Thursday Thoughts - The Red Ring and Board/Card Games
The morning after my late night emo post last week, I found out that the Super SF4 connection issues weren't connection issues at all; rather, they were death knells. My XBox 360 of nearly three years had seen its first Red Ring of Death. Considering how much I rely on the 360 for both my gaming and my movie entertainment, I wasn't entirely sure what I'd be doing for the next three weeks (let alone what I'd type on here). Thankfully, the geek is strong in this one, and I turned from the world of downloadable games to a much older past-time: board games.
When I say board games, I'm not talking about Monopoly or even everyone's favorite monkeys-with-dice-can-play-this-game Risk, though admittedly a few of mine are just as simple. I'm speaking more of Carcassonne, Alhambra, Dominion (yes it's a card game but the box is huge SO THERE), Formula De, and others. This of course includes my newest and nerdiest addition to the family, the "D&D Lite" Descent. The other night saw five hours devoted to one quest of epic proportions with said game, and the week prior lost a total of six hours to Dominion and Alhambra.
The sad part is, when I look at a lot of these games, I can't help but think how great card and board games can translate over to a console or PC setting. True, many board games already have a home on XBox Live, with classics like Catan, Carcassonne, Lost Cities, and Ticket to Ride all finding their way onto the Arcade, and quite a few sites on the internet have licensed or knock-off versions (many free and multiplayer) of many other board games. But what about original board games? The XBLIG Marketplace has seen a few over the last couple years. One of which, Ancient Trader, greatly impressed me, while another, Total Monarchy, showed promise. The bad thing about board games on XBLIG is the 8 minute trial, which makes it quite difficult to learn a game properly let alone play and get a feel for it. Oh, and the lack of any online community on XBLIG.
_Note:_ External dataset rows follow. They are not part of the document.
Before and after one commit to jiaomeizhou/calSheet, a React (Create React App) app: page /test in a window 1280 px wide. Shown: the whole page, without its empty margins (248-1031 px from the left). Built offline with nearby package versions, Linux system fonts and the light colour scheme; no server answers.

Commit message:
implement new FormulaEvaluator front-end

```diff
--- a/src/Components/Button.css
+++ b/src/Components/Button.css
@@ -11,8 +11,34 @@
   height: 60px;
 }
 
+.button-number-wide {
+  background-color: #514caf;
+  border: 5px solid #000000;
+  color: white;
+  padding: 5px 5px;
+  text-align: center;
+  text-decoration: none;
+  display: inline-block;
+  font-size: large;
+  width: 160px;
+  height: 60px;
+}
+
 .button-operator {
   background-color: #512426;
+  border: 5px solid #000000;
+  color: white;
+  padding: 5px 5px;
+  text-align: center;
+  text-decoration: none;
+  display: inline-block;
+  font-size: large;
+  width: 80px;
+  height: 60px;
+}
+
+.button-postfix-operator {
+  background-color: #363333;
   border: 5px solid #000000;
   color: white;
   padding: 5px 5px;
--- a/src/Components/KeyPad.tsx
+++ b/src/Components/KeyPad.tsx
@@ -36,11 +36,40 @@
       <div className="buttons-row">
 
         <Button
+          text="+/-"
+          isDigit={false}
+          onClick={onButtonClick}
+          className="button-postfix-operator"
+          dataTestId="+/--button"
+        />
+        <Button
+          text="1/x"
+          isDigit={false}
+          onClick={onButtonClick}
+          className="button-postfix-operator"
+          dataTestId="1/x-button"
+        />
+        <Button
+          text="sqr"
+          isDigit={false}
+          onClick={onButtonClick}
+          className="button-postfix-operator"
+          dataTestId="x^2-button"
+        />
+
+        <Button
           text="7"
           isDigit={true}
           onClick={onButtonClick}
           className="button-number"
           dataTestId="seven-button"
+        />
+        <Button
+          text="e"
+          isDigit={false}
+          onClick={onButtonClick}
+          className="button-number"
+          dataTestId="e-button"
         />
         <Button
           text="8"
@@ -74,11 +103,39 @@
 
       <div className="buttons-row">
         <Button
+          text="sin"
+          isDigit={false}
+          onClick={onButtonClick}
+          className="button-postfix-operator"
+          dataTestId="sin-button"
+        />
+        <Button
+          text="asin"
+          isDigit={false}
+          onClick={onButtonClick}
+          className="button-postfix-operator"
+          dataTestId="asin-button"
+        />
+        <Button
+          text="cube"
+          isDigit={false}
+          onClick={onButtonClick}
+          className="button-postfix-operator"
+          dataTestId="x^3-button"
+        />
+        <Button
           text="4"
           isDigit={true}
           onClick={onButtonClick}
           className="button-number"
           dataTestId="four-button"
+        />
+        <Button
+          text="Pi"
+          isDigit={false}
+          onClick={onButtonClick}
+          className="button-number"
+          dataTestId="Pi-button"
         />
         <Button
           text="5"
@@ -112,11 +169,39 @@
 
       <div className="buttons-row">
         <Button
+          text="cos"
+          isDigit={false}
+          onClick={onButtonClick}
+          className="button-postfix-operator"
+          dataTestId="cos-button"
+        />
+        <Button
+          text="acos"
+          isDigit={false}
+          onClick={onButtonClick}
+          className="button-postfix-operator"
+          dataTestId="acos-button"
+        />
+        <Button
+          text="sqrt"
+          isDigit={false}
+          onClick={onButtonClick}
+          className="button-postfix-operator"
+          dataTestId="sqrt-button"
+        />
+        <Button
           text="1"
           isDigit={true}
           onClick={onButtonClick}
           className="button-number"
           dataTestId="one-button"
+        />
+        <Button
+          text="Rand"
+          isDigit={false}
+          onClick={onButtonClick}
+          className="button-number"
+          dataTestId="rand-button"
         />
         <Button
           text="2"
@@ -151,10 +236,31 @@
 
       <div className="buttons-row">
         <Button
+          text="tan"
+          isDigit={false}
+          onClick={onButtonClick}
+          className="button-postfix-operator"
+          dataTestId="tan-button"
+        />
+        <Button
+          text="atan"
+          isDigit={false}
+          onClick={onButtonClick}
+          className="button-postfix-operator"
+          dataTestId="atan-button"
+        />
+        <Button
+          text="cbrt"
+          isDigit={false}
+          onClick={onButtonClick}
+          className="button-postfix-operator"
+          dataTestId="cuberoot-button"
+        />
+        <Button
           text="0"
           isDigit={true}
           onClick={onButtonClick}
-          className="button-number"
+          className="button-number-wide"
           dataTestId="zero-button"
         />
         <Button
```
The negative point in general about digitally produced board games is the lack of touch. This sounds weird, but think of it this way: you give a pair of six-sided dice to your grandmother and say to her, "roll two dice," which she does with ease. Now hand her a controller or a mouse and keyboard and say the same thing. She has to relearn the simple act of rolling dice, learn the rules of the board game, AND learn how to do everything in said board game on the console or computer. One can argue "well, there's a tutorial", but that's really only good for people who have their own console or have access to someone else's along with some free time. Card games have a little less of this restriction, depending on the value of timing. For example, the Magic the Gathering card game on XBox Live plays smoothly, but simple three second acts such as "draw, play a land, pass turn" take a full minute with the console due to allowing a response from the opposing player(s).
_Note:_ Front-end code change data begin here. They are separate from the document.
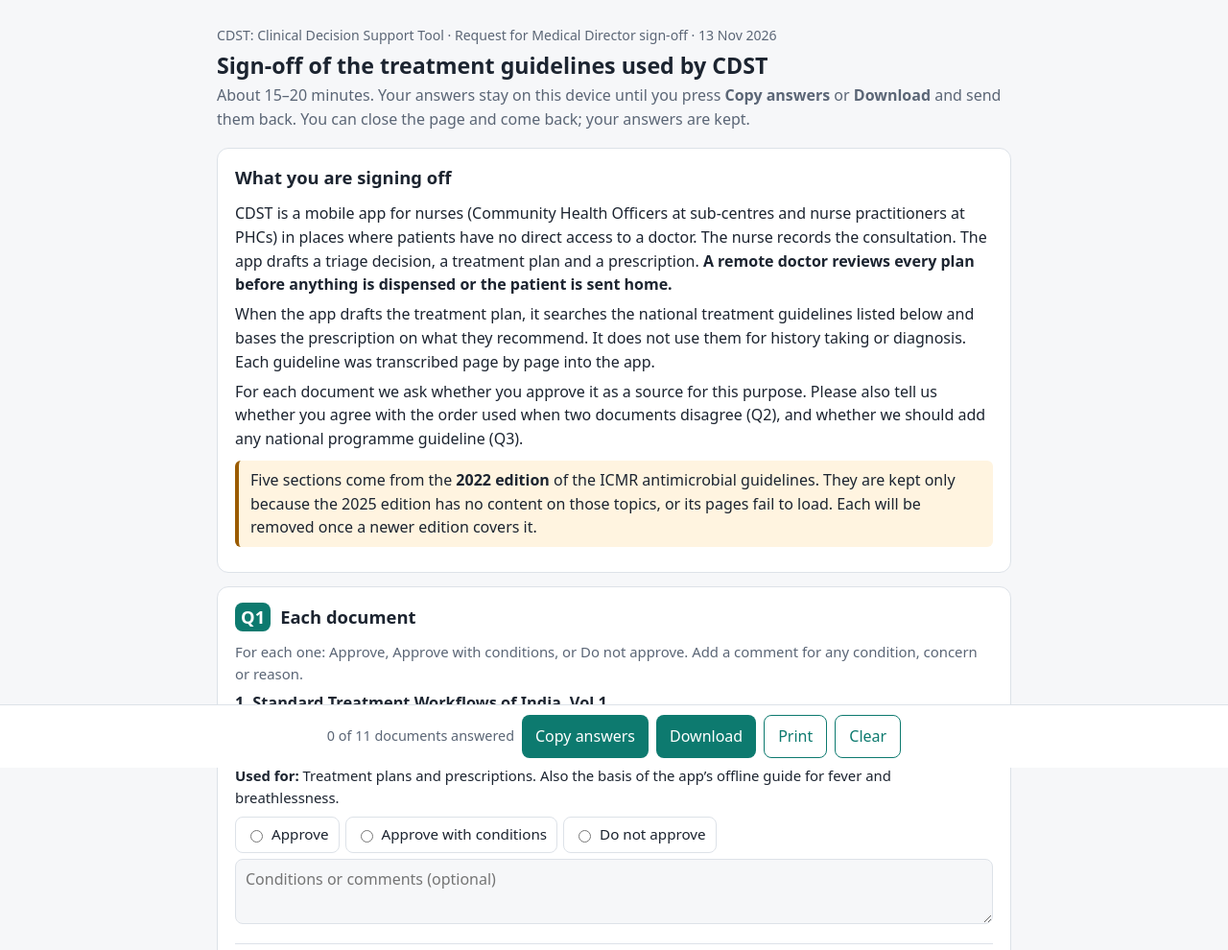
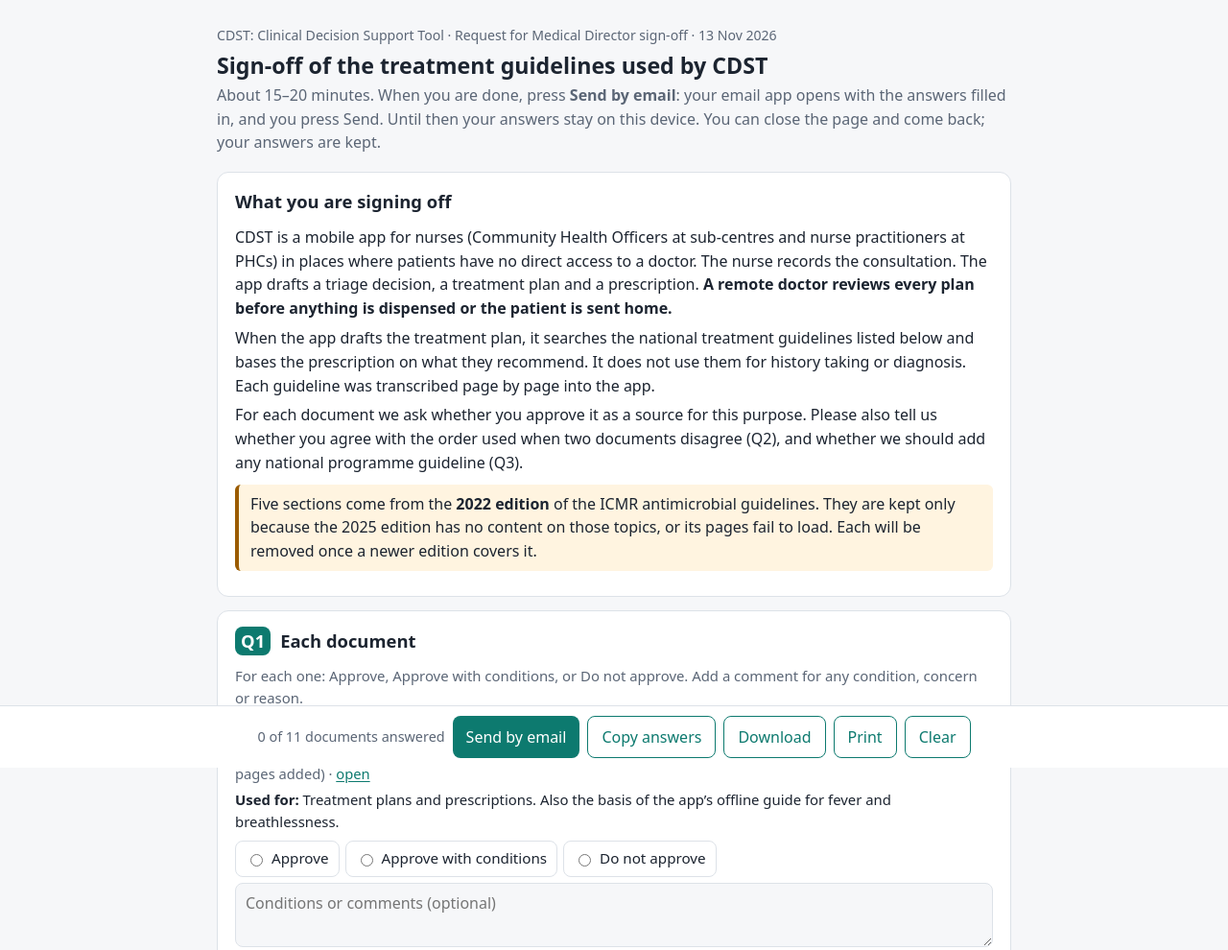
Before and after one commit to drpriyankjain-ship-it/sharing, a plain HTML site: page guideline-signoff/index.html in a window 1280 px wide. Shown: the top 990 px of the page at 96% size. Drawn offline with Linux system fonts and the light colour scheme.

Commit message:
Guideline sign-off: send answers by email

```diff
--- a/guideline-signoff/index.html
+++ b/guideline-signoff/index.html
@@ -59,7 +59,7 @@
 <main>
   <p class="small">CDST: Clinical Decision Support Tool · Request for Medical Director sign-off · 13 Nov 2026</p>
   <h1>Sign-off of the treatment guidelines used by CDST</h1>
-  <p class="sub">About 15–20 minutes. Your answers stay on this device until you press <b>Copy answers</b> or <b>Download</b> and send them back. You can close the page and come back; your answers are kept.</p>
+  <p class="sub">About 15–20 minutes. When you are done, press <b>Send by email</b>: your email app opens with the answers filled in, and you press Send. Until then your answers stay on this device. You can close the page and come back; your answers are kept.</p>
 
   <section class="card">
     <h2>What you are signing off</h2>
@@ -123,8 +123,9 @@
 
 <div class="bar">
   <span id="progress"></span>
-  <button type="button" id="copy">Copy answers</button>
-  <button type="button" id="dl">Download</button>
+  <button type="button" id="mail">Send by email</button>
+  <button type="button" class="ghost" id="copy">Copy answers</button>
+  <button type="button" class="ghost" id="dl">Download</button>
   <button type="button" class="ghost" id="print">Print</button>
   <button type="button" class="ghost" id="clear">Clear</button>
 </div>
@@ -134,28 +135,28 @@
 (function () {
   var A22 = 'https://amrtg.icmr.org.in/archive/2022/';
   var DOCS = [
-    { id: 'stw1', title: 'Standard Treatment Workflows of India, Vol 1', meta: 'ICMR · October 2026 re-upload of the 2019 edition (21 workflows revised 2025–26; hypertension and dialysis pages added)',
+    { id: 'stw1', short: 'STW Vol 1 (2026)', title: 'Standard Treatment Workflows of India, Vol 1', meta: 'ICMR · October 2026 re-upload of the 2019 edition (21 workflows revised 2025–26; hypertension and dialysis pages added)',
       url: 'https://www.icmr.gov.in/icmrobject/uploads/STWs/1793170680_1725444938_stw_manual_v1_stw_i.pdf',
       use: 'Treatment plans and prescriptions. Also the basis of the app’s offline guide for fever and breathlessness.' },
-    { id: 'stw3', title: 'Standard Treatment Workflows of India, Vol 3', meta: 'ICMR · 2022',
+    { id: 'stw3', short: 'STW Vol 3 (2022)', title: 'Standard Treatment Workflows of India, Vol 3', meta: 'ICMR · 2022',
       url: 'https://www.icmr.gov.in/icmrobject/uploads/STWs/1733131850_stw_vol_3_20222.pdf', use: 'Treatment plans and prescriptions.' },
-    { id: 'stw4', title: 'Standard Treatment Workflows of India, Vol 4', meta: 'ICMR · 2024',
+    { id: 'stw4', short: 'STW Vol 4 (2024)', title: 'Standard Treatment Workflows of India, Vol 4', meta: 'ICMR · 2024',
       url: 'https://www.icmr.gov.in/icmrobject/uploads/STWs/1733131852_stw_vol_4_2024.pdf', use: 'Treatment plans and prescriptions.' },
-    { id: 'stwtb', title: 'Standard Treatment Workflows: pulmonary and extrapulmonary tuberculosis', meta: 'ICMR · 2024',
+    { id: 'stwtb', short: 'STW TB (2024)', title: 'Standard Treatment Workflows: pulmonary and extrapulmonary tuberculosis', meta: 'ICMR · 2024',
       url: 'https://www.icmr.gov.in/icmrobject/uploads/STWs/1733131854_icmr_stw_ptb_eptb.pdf', use: 'Suspected and known TB: testing, treatment and referral.' },
-    { id: 'stwhtn', title: 'Standard Treatment Workflow: Hypertension in Adults', meta: 'ICMR · May 2026',
+    { id: 'stwhtn', short: 'STW Hypertension (2026)', title: 'Standard Treatment Workflow: Hypertension in Adults', meta: 'ICMR · May 2026',
       url: 'https://www.icmr.gov.in/icmrobject/uploads/STWs/1778941063_hypertensioninadults_final.pdf', use: 'Diagnosis thresholds and treatment steps for hypertension.' },
-    { id: 'amr25', title: 'Treatment Guidelines for Antimicrobial Use in Common Syndromes (AMRTG)', meta: 'ICMR · 2025 edition (website, no PDF)',
+    { id: 'amr25', short: 'AMRTG 2025', title: 'Treatment Guidelines for Antimicrobial Use in Common Syndromes (AMRTG)', meta: 'ICMR · 2025 edition (website, no PDF)',
       url: 'https://amrtg.icmr.org.in', use: 'The first source for antibiotics: whether to treat, which drug, and for how long. Hospital-level chapters are used only to describe what happens after referral.' },
-    { id: 'a22child', retained: true, title: 'AMRTG 2022: children’s doses and conditions', meta: 'ICMR · 2022 edition (archived)', url: A22,
+    { id: 'a22child', short: 'AMRTG 2022 children', retained: true, title: 'AMRTG 2022: children’s doses and conditions', meta: 'ICMR · 2022 edition (archived)', url: A22,
       use: 'Children’s antibiotic doses, UTI in children, and otitis media by age.', why: 'The 2025 edition has no children’s tables.' },
-    { id: 'a22sti', retained: true, title: 'AMRTG 2022: pelvic infections, STIs and vaginal discharge', meta: 'ICMR · 2022 edition (archived)', url: A22,
+    { id: 'a22sti', short: 'AMRTG 2022 STI', retained: true, title: 'AMRTG 2022: pelvic infections, STIs and vaginal discharge', meta: 'ICMR · 2022 edition (archived)', url: A22,
       use: 'Syndromic treatment of STIs, vaginal discharge and pelvic infections.', why: 'The 2025 pages on these topics fail to load (server error).' },
-    { id: 'a22scrub', retained: true, title: 'AMRTG 2022: scrub typhus and leptospirosis', meta: 'ICMR · 2022 edition (archived)', url: A22,
+    { id: 'a22scrub', short: 'AMRTG 2022 scrub/lepto', retained: true, title: 'AMRTG 2022: scrub typhus and leptospirosis', meta: 'ICMR · 2022 edition (archived)', url: A22,
       use: 'Treatment of scrub typhus and other rickettsial infections, and leptospirosis.', why: 'The 2025 edition has no page on either.' },
-    { id: 'a22mal', retained: true, title: 'AMRTG 2022: antimalarial doses and giardiasis', meta: 'ICMR · 2022 edition (archived)', url: A22,
+    { id: 'a22mal', short: 'AMRTG 2022 malaria/giardia', retained: true, title: 'AMRTG 2022: antimalarial doses and giardiasis', meta: 'ICMR · 2022 edition (archived)', url: A22,
       use: 'Antimalarial drug doses for vivax and falciparum malaria, and treatment of giardiasis.', why: 'The 2025 edition has no antimalarial dose pages and no giardiasis entry. See also Q3 (national malaria drug policy).' },
-    { id: 'a22gaps', retained: true, title: 'AMRTG 2022: osteomyelitis and C. difficile infection', meta: 'ICMR · 2022 edition (archived)', url: A22,
+    { id: 'a22gaps', short: 'AMRTG 2022 osteo/C.diff', retained: true, title: 'AMRTG 2022: osteomyelitis and C. difficile infection', meta: 'ICMR · 2022 edition (archived)', url: A22,
       use: 'Only to describe hospital care after referral; the nurse does not treat these.', why: 'The 2025 pages on these topics fail to load (server error).' }
   ];
   var CHOICES = ['Approve', 'Approve with conditions', 'Do not approve'];
@@ -215,8 +216,7 @@
       '', 'Q1: EACH DOCUMENT'
     ];
     DOCS.forEach(function (x, i) {
-      L.push((i + 1) + '. ' + x.title + ' (' + x.meta.split(' · ')[1] + ')');
-      L.push('   → ' + (d['d_' + x.id] || '(no answer)') + (d['d_' + x.id + '_note'] ? ' | ' + d['d_' + x.id + '_note'] : ''));
+      L.push((i + 1) + '. ' + x.short + ': ' + (d['d_' + x.id] || '(no answer)') + (d['d_' + x.id + '_note'] ? ' | ' + d['d_' + x.id + '_note'] : ''));
     });
     L.push('', 'Q2: ORDER OF PRECEDENCE');
     L.push('   → ' + (d.q2 || '(no answer)') + (d.q2_note ? ' | ' + d.q2_note : ''));
@@ -245,6 +245,20 @@
       navigator.clipboard.writeText(text).then(function () { toast('Answers copied'); }, function () { fallback(text); });
     } else fallback(text);
   };
+  var MAIL_TO = 'priyank@frontlineknowledgeproject.org';
+  document.getElementById('mail').onclick = function () {
+    var text = answers();
+    var subject = 'CDST treatment guideline sign-off' + (document.getElementById('md_name').value ? ': ' + document.getElementById('md_name').value : '');
+    var body = text;
+    // Some mail apps cut off long mailto links, so for long answers copy them and ask for a paste instead.
+    if (encodeURIComponent(text).length > 1800) {
+      if (navigator.clipboard && navigator.clipboard.writeText) navigator.clipboard.writeText(text).catch(function () { fallback(text); });
+      else fallback(text);
+      body = 'My answers have been copied. Please paste them here (Ctrl+V or long-press > Paste) before sending.\n\n';
+      alert('Your email app will open now.\n\nYour answers are long, so they have been copied: paste them into the email body (Ctrl+V or long-press > Paste), then press Send.');
+    }
+    window.location.href = 'mailto:' + MAIL_TO + '?subject=' + encodeURIComponent(subject) + '&body=' + encodeURIComponent(body);
+  };
   document.getElementById('dl').onclick = function () {
     var blob = new Blob([answers()], { type: 'text/plain' });
     var a = document.createElement('a'); a.href = URL.createObjectURL(blob);
```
Even with those things against it, I hope a lot of developers start porting or even creating their own board games for digital sale, simply because I believe there are few things greater than a group of people and a well-produced board or card game. If digital versions of these games extend how far that experience can reach, then I'm all for it. But I still won't stop buying expensive bundles of cardboard and dice for a night full of old fashioned living room nerd-outs.